Upon startup, the server collects from all configured packages the -proc.tcl files and builds from these files a so-called blueprint (consider this as a single large file containing all the definitions). Aolserver uses threads for various purposes. For the handling of incoming HTTP requests, the "connection threads" (sometimes called "request threads") are used.
When a connection thread starts up, its interpreter is initialized with the blueprint. Therefore, every request has all procs/objects/global variables of the configured packages available without any loading.
Aolserver handles a pool of connection threads, every
connection thread serves typically several http requests (the number is configurable in the config file). After a connection thread has processed the configured number of requests (or an idle timeout) it shuts down.
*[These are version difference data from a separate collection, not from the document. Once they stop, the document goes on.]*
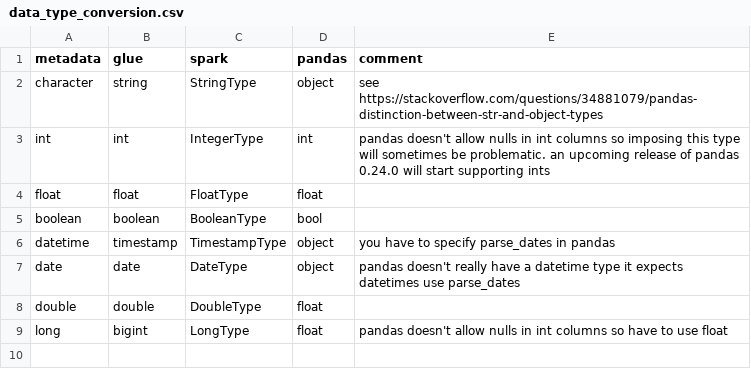
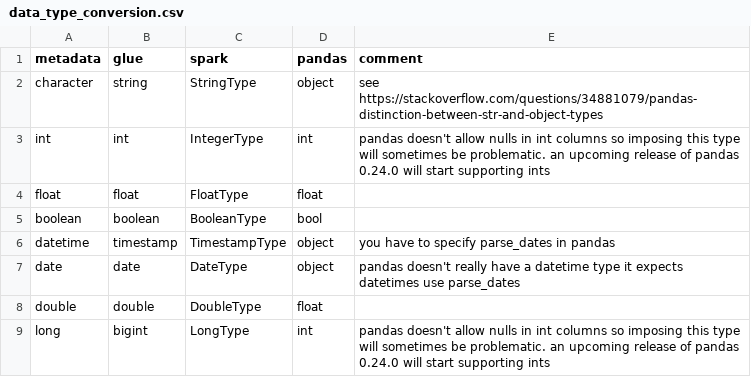
Before and after one commit to moj-analytical-services/dataengineeringutils, a CSV file: dataengineeringutils/data/data_type_conversion.csv, drawn as a sheet.

Commit message:
long should be int

```diff
--- a/dataengineeringutils/data/data_type_conversion.csv
+++ b/dataengineeringutils/data/data_type_conversion.csv
@@ -8,2 +8,2 @@ date,date,DateType,object,pandas doesn't really have a datetime type it expects
 double,double,DoubleType,float,
-long,bigint,LongType,float,pandas doesn't allow nulls in int columns so have to use float
+long,bigint,LongType,int,pandas doesn't allow nulls in int columns so imposing this type will sometimes be problematic.  an upcoming release of pandas 0.24.0 will start supporting ints
```
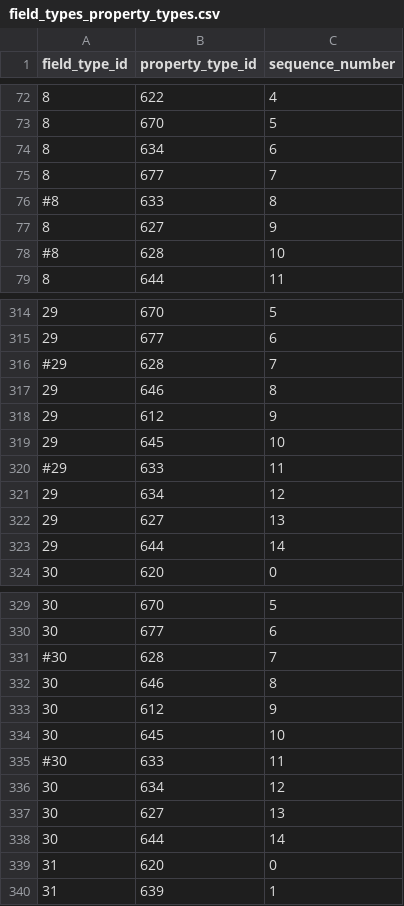
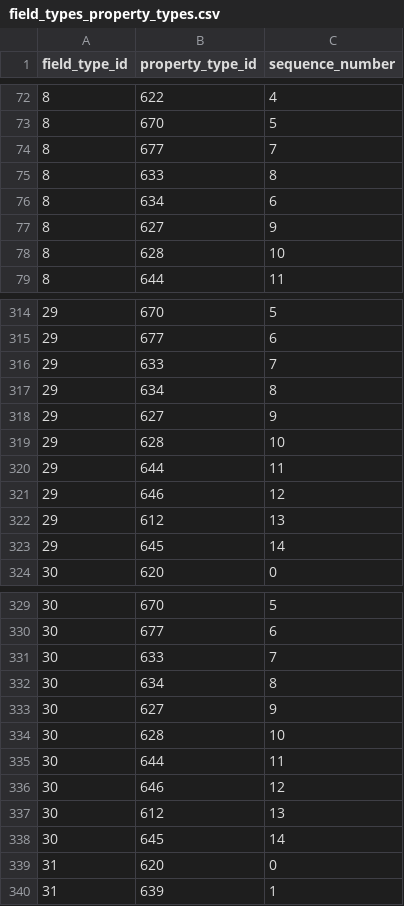
Before and after one commit to viz-centric/flair-bi, a CSV file: src/main/resources/config/liquibase/seed/field_types_property_types.csv, drawn as a sheet; only a part is shown, gaps mark what is left out; the diff covers the shown part only.

```diff
--- a/src/main/resources/config/liquibase/seed/field_types_property_types.csv
+++ b/src/main/resources/config/liquibase/seed/field_types_property_types.csv
@@ -73,7 +73,7 @@ field_type_id|property_type_id|sequence_number
 8|670|5
+8|677|7
+8|633|8
 8|634|6
-8|677|7
-#8|633|8
 8|627|9
-#8|628|10
+8|628|10
 8|644|11
@@ -315,10 +315,10 @@ field_type_id|property_type_id|sequence_number
 29|677|6
-#29|628|7
-29|646|8
-29|612|9
-29|645|10
-#29|633|11
-29|634|12
-29|627|13
-29|644|14
+29|633|7
+29|634|8
+29|627|9
+29|628|10
+29|644|11
+29|646|12
+29|612|13
+29|645|14
 30|620|0
@@ -330,10 +330,10 @@ field_type_id|property_type_id|sequence_number
 30|677|6
-#30|628|7
-30|646|8
-30|612|9
-30|645|10
-#30|633|11
-30|634|12
-30|627|13
-30|644|14
+30|633|7
+30|634|8
+30|627|9
+30|628|10
+30|644|11
+30|646|12
+30|612|13
+30|645|14
 31|620|0
```
Also changed, not shown: 10 added rows, 10 removed rows, 4 moved rows and 76 edited cells elsewhere in this file, 10 other files.
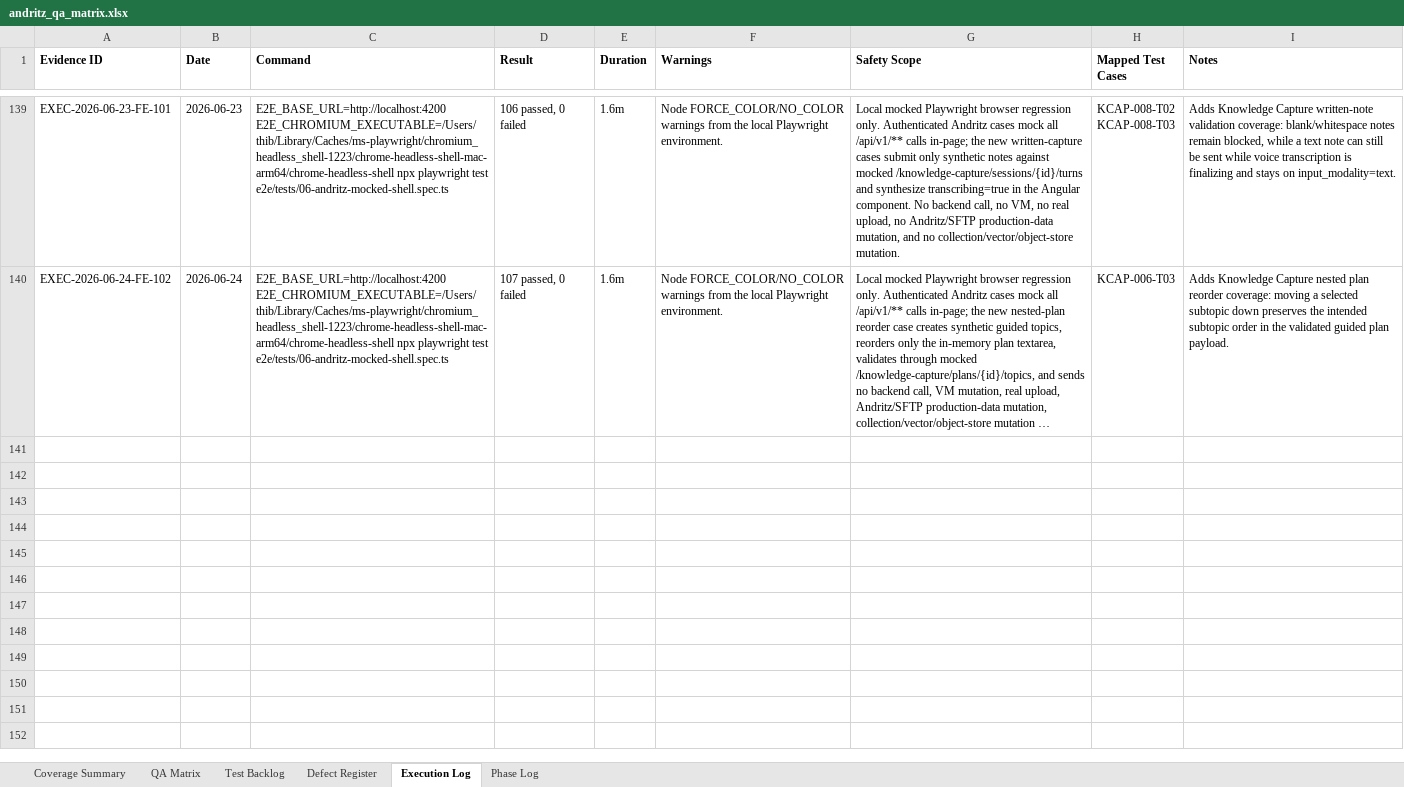
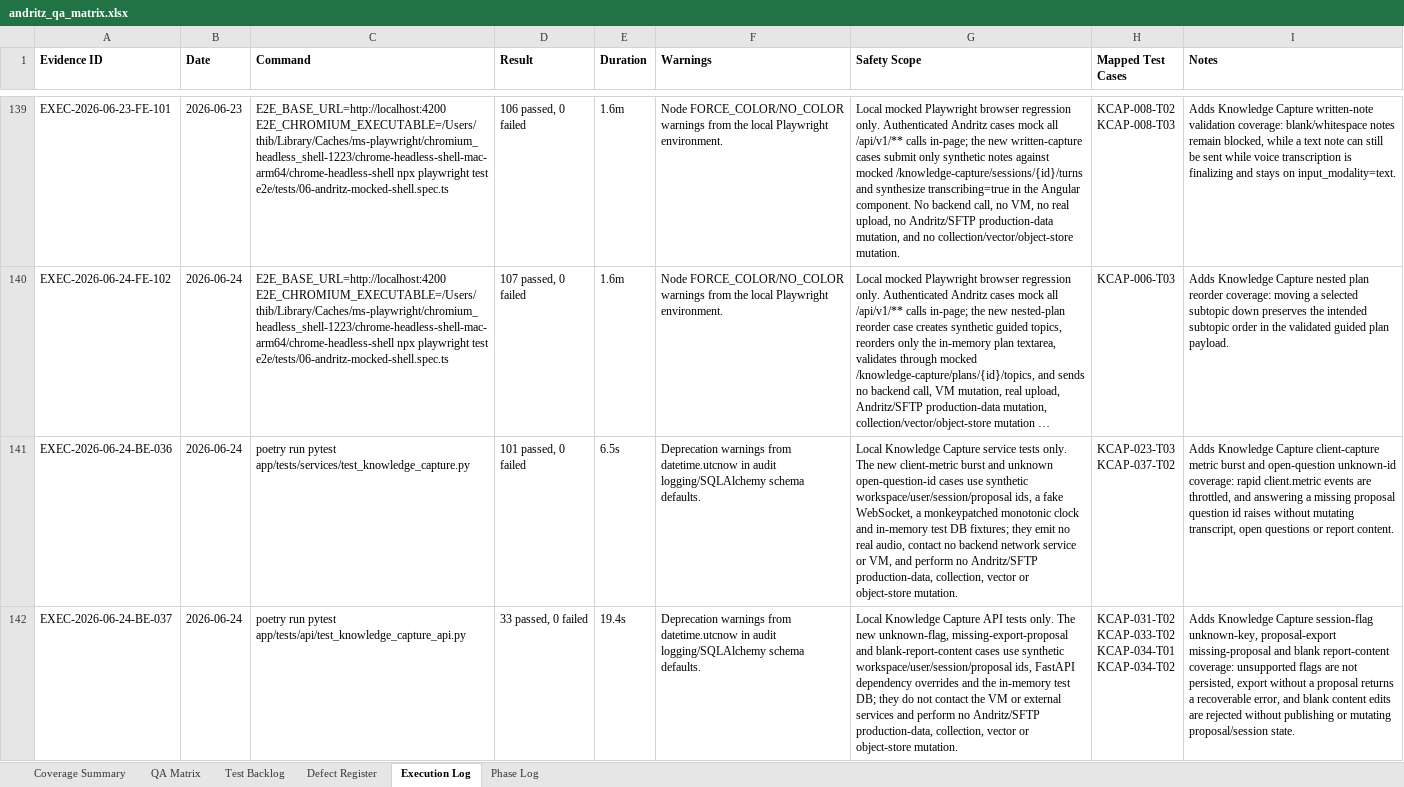
Before and after one commit to tishacian/hyusai, an Excel workbook: outputs/019edc68-andritz-qa/andritz_qa_matrix.xlsx, sheet Execution Log, drawn as a sheet; only a part is shown, gaps mark what is left out; long unchanged cells end in …; values as stored, in another font and other column widths than the file's, no borders; ↵ is a line break in a cell; the diff names each change by its address in the sheet, - before the commit and + after, or states it on an @@ line.

Commit message:
test(andritz): expand capture safety qa

```diff
--- a/outputs/019edc68-andritz-qa/andritz_qa_matrix.xlsx (sheet Execution Log)
+++ b/outputs/019edc68-andritz-qa/andritz_qa_matrix.xlsx (sheet Execution Log)
+row 141: EXEC-2026-06-24-BE-036 | 2026-06-24 | poetry run pytest app/tests/services/test_knowledge_capture.py | 101 passed, 0 failed | 6.5s | Deprecation warnings from datetime.utcnow in audit logging/SQLAlchemy schema defaults. | Local Knowledge Capture service tests only. The new client-metric burst and unknown open-question-id cases use synthetic workspace/user/session/proposal ids, a fake WebSocket, a monkeypatched monotonic clock and in-memory test DB fixtures; they emit no real audio, contact no backend network service or VM, and perform no Andritz/SFTP production-data, collection, vector or object-store mutation. | KCAP-023-T03 ↵ KCAP-037-T02 | Adds Knowledge Capture client-capture metric burst and open-question unknown-id coverage: rapid client.metric events are throttled, and answering a missing proposal question id raises without mutating transcript, open questions or report content.
+row 142: EXEC-2026-06-24-BE-037 | 2026-06-24 | poetry run pytest app/tests/api/test_knowledge_capture_api.py | 33 passed, 0 failed | 19.4s | Deprecation warnings from datetime.utcnow in audit logging/SQLAlchemy schema defaults. | Local Knowledge Capture API tests only. The new unknown-flag, missing-export-proposal and blank-report-content cases use synthetic workspace/user/session/proposal ids, FastAPI dependency overrides and the in-memory test DB; they do not contact the VM or external services and perform no Andritz/SFTP production-data, collection, vector or object-store mutation. | KCAP-031-T02 ↵ KCAP-033-T02 ↵ KCAP-034-T01 ↵ KCAP-034-T02 | Adds Knowledge Capture session-flag unknown-key, proposal-export missing-proposal and blank report-content coverage: unsupported flags are not persisted, export without a proposal returns a recoverable error, and blank content edits are rejected without publishing or mutating proposal/session state.
```
Also changed, not shown: sheet Test Backlog, sheet Phase Log, sheet QA Matrix, sheet Coverage Summary, 8 other files.
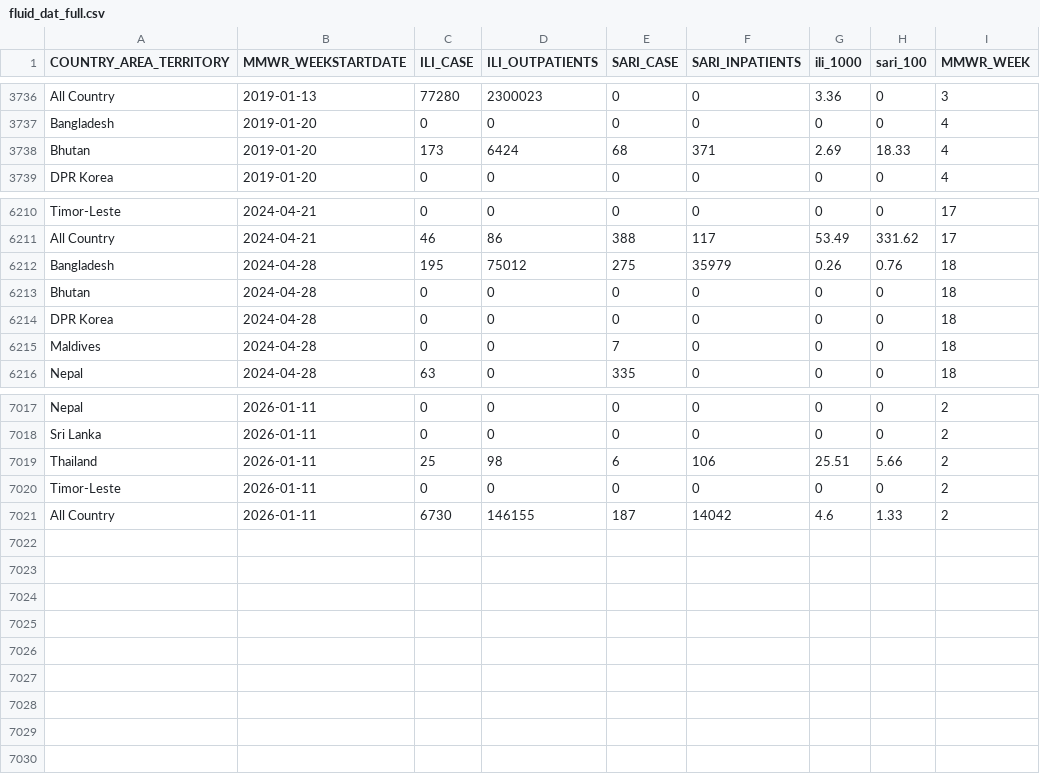
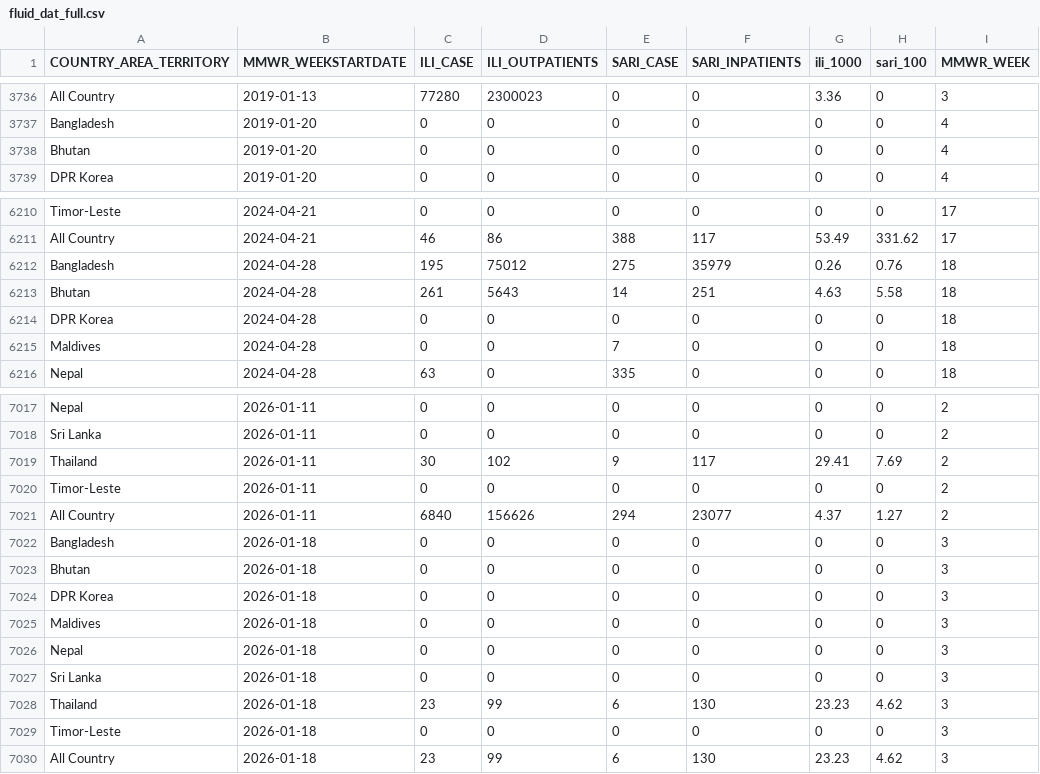
Before and after one commit to Dhihram/WHO_SEAR, a CSV file: Dat/fluid_dat_full.csv, drawn as a sheet; only a part is shown, gaps mark what is left out; the diff covers the shown part only.

```diff
--- a/Dat/fluid_dat_full.csv
+++ b/Dat/fluid_dat_full.csv
@@ -3737,3 +3737,3 @@
 "Bangladesh",2019-01-20,0,0,0,0,0,0,4
-"Bhutan",2019-01-20,173,6424,68,371,2.69,18.33,4
+"Bhutan",2019-01-20,0,0,0,0,0,0,4
 "DPR Korea",2019-01-20,0,0,0,0,0,0,4
@@ -6212,3 +6212,3 @@
 "Bangladesh",2024-04-28,195,75012,275,35979,0.26,0.76,18
-"Bhutan",2024-04-28,0,0,0,0,0,0,18
+"Bhutan",2024-04-28,261,5643,14,251,4.63,5.58,18
 "DPR Korea",2024-04-28,0,0,0,0,0,0,18
@@ -7018,4 +7018,13 @@
 "Sri Lanka",2026-01-11,0,0,0,0,0,0,2
-"Thailand",2026-01-11,25,98,6,106,25.51,5.66,2
+"Thailand",2026-01-11,30,102,9,117,29.41,7.69,2
 "Timor-Leste",2026-01-11,0,0,0,0,0,0,2
-"All Country",2026-01-11,6730,146155,187,14042,4.6,1.33,2
+"All Country",2026-01-11,6840,156626,294,23077,4.37,1.27,2
+"Bangladesh",2026-01-18,0,0,0,0,0,0,3
+"Bhutan",2026-01-18,0,0,0,0,0,0,3
+"DPR Korea",2026-01-18,0,0,0,0,0,0,3
+"Maldives",2026-01-18,0,0,0,0,0,0,3
+"Nepal",2026-01-18,0,0,0,0,0,0,3
+"Sri Lanka",2026-01-18,0,0,0,0,0,0,3
+"Thailand",2026-01-18,23,99,6,130,23.23,4.62,3
+"Timor-Leste",2026-01-18,0,0,0,0,0,0,3
+"All Country",2026-01-18,23,99,6,130,23.23,4.62,3
```
Also changed, not shown: 71 edited cells elsewhere in this file, Dat/flu_dat_full.csv, 1 other file.
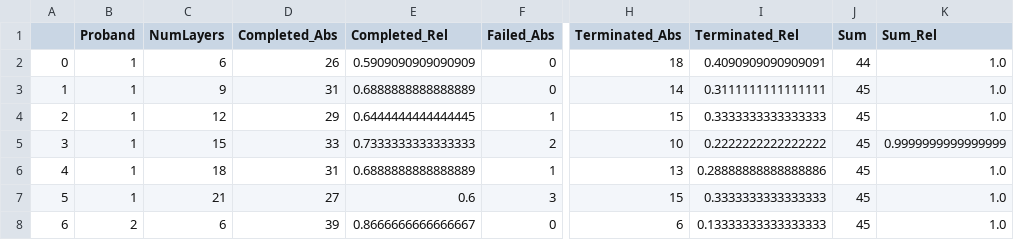
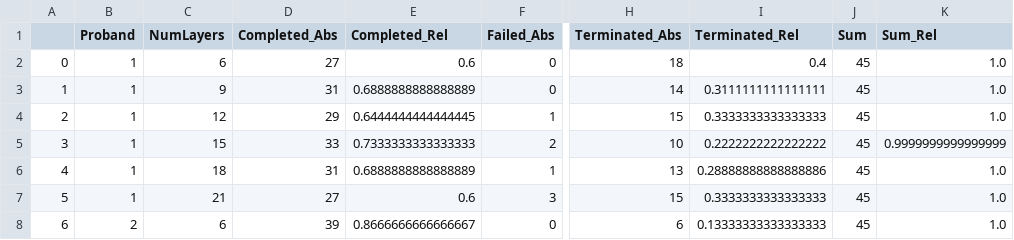
Before and after one commit to visualengineers/reflex-avi2022-results, a CSV file: export/rates_subject_layers.csv (was code/rates_subject_layers.csv), drawn as a sheet; only a part is shown, gaps mark what is left out; the diff names each change by its address in the sheet, - before the commit and + after, or states it on an @@ line.

Commit message:
feature: export folder for exported data fix: some fixes in computation

```diff
--- a/code/rates_subject_layers.csv
+++ b/export/rates_subject_layers.csv
-D2 (Completed_Abs): 26
+D2 (Completed_Abs): 27
-E2 (Completed_Rel): 0.5909090909090909
+E2 (Completed_Rel): 0.6
-I2 (Terminated_Rel): 0.4090909090909091
+I2 (Terminated_Rel): 0.4
-J2 (Sum): 44
+J2 (Sum): 45
```
Also changed, not shown: export/rates_global_layers.csv, export/rates_global_mapping_layers.csv, 11 other files.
New connection threads are created upon needs.
After every request, the connection thread performs a cleanup that deletes e.g. the global variables (the variables in the namespace "::" of the tcl interpreter of the connection thread).
Connection threads are an important part of the picture, but there is much more infrastructure available: In addition to the connection threads, there are driver and spooler threads (naviserver), there are threads for scheduled procs, it is possible to define job-queues, one can define persistent threads, etc., there are options for lazy-loading, etc.
From your terminology, "global global" refers to the blueprint, and "local global" refers to the interpreter of the connection threads.
Hope this helps to understand the basic model.